  • Smartphone applications

Project link

Project summary

Australian cities are widely known for their liveability, yet extreme heat can be a killer. This project’s aim is to develop a platform that integrates maps of satellite-derived land surface temperatures to inform users of the location of urban hot spots. Our goal is for pedestrians and cyclists, for example, to understand how their route will differentially expose them to extreme temperatures. The platform will interface with major mapping and navigation systems, such as Google Maps and Apple Maps, allowing users to take advantage of hotspot information without changing digital behaviour patterns. The platform will enable local governments to communicate the benefits of greening and to enable active travelers to move in comfort and safety.

The challenge

Urban heat can vary greatly at small scales: the difference between standing under or next to a tree canopy. This project enables the sharing of fine-grained heat data to enable users to map a low temperature route and to understand this data through a website and additional materials. Current applications, such as Google Maps, provide navigation instructions that account only for distance. The proposed platform will give all navigation applications the ability to account for heat and shade. Broad consultation will drive the design of the platform which will use freely available satellite information to predict the location of likely hotspots. The work leverages existing IP but proposes a novel algorithm. The platform will deliver information that, in effect, allows users to account for the ‘niceness’ of a walk. The outcome will be a better informed and more active public who will be better equipped for extreme temperatures and more supportive of urban greening efforts generally.

Solution

Our first challenge was to question the need for information about heat. We consulted a number of user groups in the City of Greater Bendigo and outlying towns. Our intention was to avoid over specifying the final project. In other words, we didn't want to design and implement an app if people are unlikely to actually use an app to find out information about a walk. This part of the work revealed that a lower key digital solution would be appropriate.

At the same time, we realised that to achieve our target of producing a digital layer that was in real time and fine grained, much more data would need to be used.

In collaboration with the team, we developed an index of thermal comfort. We used Google Street view images to understand how we could map shade. We also collaborated with the City of Greater Bendigo's team who are in charge of implementing the Clever Weather project in collaboration with the Bureau of Meteorology. This will bring a dense IoT derived weather station data into the project.

The final solution will be available on a browser through a smartphone and integrated through the City of Greater Bendigo's Pozi Public GIS platform. It will be launched in early December.

Benefits

The project's technology and concept are completely scalable. The concept is already being adopted in a pilot for the City of Melbourne's innovation district as an extension.

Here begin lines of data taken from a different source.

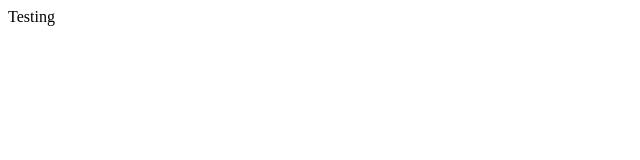
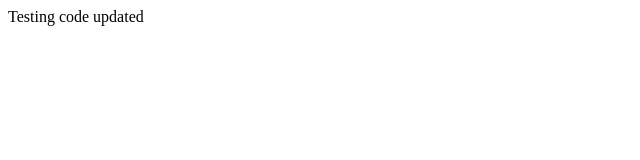
Before and after one commit to dinakaran1818/testing, a plain HTML site: page index.html in a window 1280 px wide. Shown: the whole page, without its empty margins (0-640 px from the left). Drawn offline with Linux system fonts and the light colour scheme.

Commit message:
code update

```diff
--- a/index.html
+++ b/index.html
@@ -7,5 +7,6 @@
 </head>
 <body>
     Testing
+            code updated
 </body>
 </html>
```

Lessons learned

Apps are not necessarily the solution. We don't know whether smartphones are going to be as popular in two years time as they are now. Australian cities should be world leaders in providing their citizens with information about heat.

Outcomes

  • Algorithms for calculating thermal comfort index.
  • A rich understanding of heat from a citizens perspective.
  • A cloud based platform for recording people's impressions of heat at intersections and a way of recording why they take a particular route
  • A report on the use of QR codes and similar technology in rolling out and making data available to people.

Contact details

Name: A/Prof Marco Amati
Phone: 03 9925 5887
Email: marco.amati@rmit.edu.au